Vegetarianism is a hot topic today. Many people are cutting out some or all animal products from their diet.
When done for health reasons, this is a matter of science rather than faith. But what about claims that Christians should be vegetarians for religious reasons?
Some even claim that Jesus himself was a vegetarian.
And what are we to make of the slogan “A rat is a pig is a dog is a boy”?
In this video episode of the Jimmy Akin Podcast, best-selling author Jimmy Akin looks at the evidence and reveals startling facts that are often overlooked, though they are right there in the Bible.
With charity and patience, Akin explores the truth about the Bible and vegetarianism and provides a balanced view of the relationship between humans and animals.
You can watch it online . . .
. . . or DOWNLOAD IT HERE.
Podcast: Play in new window | Download
If you liked this post, you should join Jimmy's Secret Information Club to get more great info!
Vegetarianism Philosophy Essay

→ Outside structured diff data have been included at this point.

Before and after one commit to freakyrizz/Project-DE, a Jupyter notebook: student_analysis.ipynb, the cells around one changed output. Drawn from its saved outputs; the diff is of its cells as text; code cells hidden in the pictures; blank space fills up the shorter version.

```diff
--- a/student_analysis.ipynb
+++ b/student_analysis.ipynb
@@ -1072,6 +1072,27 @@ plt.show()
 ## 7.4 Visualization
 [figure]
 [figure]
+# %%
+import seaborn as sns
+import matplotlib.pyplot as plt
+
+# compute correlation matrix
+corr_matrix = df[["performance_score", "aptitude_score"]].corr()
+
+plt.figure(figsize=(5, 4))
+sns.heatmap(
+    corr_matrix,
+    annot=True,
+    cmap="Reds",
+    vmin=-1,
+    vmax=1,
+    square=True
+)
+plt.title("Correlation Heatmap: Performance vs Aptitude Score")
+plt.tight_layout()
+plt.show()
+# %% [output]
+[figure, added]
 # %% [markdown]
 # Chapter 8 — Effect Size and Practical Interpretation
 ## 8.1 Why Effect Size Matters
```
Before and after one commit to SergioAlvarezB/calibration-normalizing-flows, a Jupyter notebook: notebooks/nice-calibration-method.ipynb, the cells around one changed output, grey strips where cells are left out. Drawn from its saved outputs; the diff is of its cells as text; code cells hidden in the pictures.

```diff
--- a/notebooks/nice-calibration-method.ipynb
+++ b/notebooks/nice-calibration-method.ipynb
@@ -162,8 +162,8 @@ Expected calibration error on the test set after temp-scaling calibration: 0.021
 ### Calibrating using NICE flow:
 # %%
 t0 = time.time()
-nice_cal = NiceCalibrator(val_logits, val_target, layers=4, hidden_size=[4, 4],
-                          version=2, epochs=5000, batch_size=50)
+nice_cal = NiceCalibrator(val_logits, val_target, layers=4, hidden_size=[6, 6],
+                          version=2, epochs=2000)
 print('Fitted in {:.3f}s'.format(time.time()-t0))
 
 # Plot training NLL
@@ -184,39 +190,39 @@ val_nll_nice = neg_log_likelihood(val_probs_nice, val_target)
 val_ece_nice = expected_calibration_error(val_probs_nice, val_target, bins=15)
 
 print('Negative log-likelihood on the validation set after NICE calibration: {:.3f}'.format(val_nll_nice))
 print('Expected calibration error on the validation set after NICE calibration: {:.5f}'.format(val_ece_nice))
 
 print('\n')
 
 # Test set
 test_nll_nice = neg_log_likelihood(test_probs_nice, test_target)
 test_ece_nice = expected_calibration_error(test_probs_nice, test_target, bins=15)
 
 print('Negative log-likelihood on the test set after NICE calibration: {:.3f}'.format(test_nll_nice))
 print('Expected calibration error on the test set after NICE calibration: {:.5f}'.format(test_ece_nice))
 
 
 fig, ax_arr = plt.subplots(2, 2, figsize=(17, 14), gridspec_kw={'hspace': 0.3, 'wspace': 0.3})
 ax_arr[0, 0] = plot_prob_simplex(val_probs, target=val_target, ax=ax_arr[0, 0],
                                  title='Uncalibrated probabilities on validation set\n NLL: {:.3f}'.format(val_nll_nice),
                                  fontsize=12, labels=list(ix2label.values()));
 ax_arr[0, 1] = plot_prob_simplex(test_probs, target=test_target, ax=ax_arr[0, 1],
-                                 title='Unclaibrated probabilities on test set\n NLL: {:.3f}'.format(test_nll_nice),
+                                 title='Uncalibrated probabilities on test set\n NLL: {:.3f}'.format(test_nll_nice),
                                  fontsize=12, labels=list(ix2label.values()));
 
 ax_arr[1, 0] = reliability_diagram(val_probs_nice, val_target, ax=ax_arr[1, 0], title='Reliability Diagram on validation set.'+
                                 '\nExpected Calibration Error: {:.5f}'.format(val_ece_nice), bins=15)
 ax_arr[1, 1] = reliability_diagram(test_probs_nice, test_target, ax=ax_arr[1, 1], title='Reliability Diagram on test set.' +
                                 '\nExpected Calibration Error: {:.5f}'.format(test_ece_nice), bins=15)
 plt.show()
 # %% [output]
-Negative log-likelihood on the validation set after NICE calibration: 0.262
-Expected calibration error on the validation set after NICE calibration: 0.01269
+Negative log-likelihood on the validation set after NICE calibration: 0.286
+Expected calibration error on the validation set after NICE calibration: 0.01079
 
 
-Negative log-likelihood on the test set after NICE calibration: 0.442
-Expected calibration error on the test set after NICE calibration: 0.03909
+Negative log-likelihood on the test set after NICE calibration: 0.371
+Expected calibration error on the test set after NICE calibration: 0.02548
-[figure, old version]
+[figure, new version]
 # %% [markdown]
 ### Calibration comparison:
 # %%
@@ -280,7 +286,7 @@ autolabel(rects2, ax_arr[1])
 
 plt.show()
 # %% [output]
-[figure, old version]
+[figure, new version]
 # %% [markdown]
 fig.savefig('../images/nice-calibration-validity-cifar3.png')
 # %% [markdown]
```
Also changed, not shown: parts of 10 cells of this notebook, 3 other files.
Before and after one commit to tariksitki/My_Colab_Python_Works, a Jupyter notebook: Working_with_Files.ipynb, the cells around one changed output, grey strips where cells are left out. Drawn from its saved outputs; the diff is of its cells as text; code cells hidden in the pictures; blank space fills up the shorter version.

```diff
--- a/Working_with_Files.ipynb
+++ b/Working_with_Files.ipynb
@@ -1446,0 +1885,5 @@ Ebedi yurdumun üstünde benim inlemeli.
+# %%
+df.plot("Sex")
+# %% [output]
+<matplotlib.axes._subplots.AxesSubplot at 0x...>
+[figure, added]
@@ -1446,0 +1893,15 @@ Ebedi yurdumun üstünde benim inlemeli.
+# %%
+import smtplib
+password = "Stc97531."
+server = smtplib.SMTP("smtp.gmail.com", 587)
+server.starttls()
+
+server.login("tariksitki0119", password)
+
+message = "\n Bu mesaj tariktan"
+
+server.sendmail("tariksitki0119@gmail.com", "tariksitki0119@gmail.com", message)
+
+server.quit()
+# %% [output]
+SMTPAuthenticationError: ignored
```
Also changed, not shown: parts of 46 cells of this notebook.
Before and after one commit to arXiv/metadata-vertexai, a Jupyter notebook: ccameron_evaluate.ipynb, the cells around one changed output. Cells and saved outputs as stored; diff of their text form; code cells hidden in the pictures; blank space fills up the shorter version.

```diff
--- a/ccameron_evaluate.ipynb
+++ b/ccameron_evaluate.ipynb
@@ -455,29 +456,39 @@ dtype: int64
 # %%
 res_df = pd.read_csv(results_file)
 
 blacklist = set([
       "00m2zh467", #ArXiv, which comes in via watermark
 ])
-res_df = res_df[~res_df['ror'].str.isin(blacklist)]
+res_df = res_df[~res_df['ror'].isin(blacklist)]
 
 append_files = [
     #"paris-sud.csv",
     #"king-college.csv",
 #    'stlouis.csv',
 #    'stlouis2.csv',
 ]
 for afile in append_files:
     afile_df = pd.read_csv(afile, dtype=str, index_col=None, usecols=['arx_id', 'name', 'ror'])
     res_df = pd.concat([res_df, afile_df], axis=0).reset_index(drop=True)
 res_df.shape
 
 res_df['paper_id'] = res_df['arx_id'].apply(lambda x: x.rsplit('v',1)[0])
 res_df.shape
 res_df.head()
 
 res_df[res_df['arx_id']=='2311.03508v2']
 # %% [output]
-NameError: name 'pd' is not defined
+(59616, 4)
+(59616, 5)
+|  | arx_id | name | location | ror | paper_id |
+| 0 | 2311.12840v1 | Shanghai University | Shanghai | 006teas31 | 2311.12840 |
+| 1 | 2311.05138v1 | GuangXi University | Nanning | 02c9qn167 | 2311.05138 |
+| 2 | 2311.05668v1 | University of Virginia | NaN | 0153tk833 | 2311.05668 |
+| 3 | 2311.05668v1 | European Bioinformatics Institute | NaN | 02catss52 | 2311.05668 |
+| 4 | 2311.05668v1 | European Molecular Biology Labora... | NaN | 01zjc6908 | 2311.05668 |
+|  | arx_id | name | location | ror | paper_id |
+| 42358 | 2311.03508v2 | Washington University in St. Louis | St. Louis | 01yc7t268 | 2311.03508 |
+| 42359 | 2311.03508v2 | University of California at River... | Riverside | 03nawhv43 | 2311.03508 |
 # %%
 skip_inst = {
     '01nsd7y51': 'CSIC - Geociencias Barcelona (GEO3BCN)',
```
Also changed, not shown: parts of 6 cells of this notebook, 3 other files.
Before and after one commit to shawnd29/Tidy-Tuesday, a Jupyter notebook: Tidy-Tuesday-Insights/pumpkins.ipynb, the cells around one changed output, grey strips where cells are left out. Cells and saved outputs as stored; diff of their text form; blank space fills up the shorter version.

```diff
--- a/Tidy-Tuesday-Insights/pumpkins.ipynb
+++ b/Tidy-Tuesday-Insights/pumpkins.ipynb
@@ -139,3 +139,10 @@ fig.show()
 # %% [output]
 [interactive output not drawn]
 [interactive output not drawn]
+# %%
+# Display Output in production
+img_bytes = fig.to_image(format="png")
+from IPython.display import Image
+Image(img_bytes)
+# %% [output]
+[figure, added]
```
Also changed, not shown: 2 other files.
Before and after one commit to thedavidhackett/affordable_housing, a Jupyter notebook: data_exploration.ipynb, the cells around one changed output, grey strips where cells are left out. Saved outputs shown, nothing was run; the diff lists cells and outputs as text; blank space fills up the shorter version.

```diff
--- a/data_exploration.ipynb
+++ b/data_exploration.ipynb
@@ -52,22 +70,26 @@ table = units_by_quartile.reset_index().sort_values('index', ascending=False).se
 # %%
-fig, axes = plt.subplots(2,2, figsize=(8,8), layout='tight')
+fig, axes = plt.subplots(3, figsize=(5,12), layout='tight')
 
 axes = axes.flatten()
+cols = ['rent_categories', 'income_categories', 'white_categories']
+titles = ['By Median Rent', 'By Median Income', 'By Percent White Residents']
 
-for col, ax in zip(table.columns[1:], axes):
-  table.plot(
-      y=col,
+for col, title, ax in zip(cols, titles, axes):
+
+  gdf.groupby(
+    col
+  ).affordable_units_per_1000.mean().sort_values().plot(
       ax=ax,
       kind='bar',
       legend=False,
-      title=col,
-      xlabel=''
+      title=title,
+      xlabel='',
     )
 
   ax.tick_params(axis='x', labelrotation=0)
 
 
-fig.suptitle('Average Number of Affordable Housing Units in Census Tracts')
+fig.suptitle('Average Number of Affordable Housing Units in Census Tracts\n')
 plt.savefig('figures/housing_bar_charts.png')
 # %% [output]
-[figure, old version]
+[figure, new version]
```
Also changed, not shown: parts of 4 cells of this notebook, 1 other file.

900 Words4 Pages
Vegetarianism is a custom practiced in six out of the seven continents and has become more popular over the years. Vegetarianism can be defined as the exclusion of animal products such as meat and fish from one’s diet. Dairy products and eggs are often times excluded as well. Although there are many reasons one may decide to become a Vegetarian or follow such a code of ethics, the most common include: moral, religious or health reasons.
Morally, one may feel obligated to exercise Vegetarianism due to the inhumane treatment of animals throughout the farming process. The issue is that roughly ten billion animals are raised for United States food consumption alone. Animals such as cows, fish, chickens, pigs, and turkeys are subjected to…show more content…
However, it is not an argument of which life holds more value. The argument is that it is immoral to subdue animals to inhumane conditions for the purposes of efficiency and human food consumption.
For some, the choice of Vegetarianism is decided based on religious beliefs or practices. Vegetarianism is compatible with the major world religions—the Eastern Religions (Hinduism, Buddhism, and Taoism) and the Abrahamic Religions (Judaism, Islam, Christianity, and Bahá'í Faith). Among these, it is most commonly practiced by those of the Buddhist, Christian and Islamic faith. Vegetarianism within the Buddhist culture is taught along with the “Four Noble Truths,” which focus on the acts of suffering. Since the Buddhist faith accepts the idea of karma, it is believed that in order to maintain a life of peace and happiness and remain free of suffering, one must refrain from the harming, injuring or killing of any living being. As part of the Christian faith, animal cruelty is forbidden. The teachings of Jesus Christ focus on the ideas of love, compassion, mercy and acceptance. Although the question of eating meat is not directly addressed in Christian doctrine it can be implied that since animals are a creation of God and the idea of love for all of God’s creations is heavily stressed in the Christian faith, then out of Christian love on should lead a life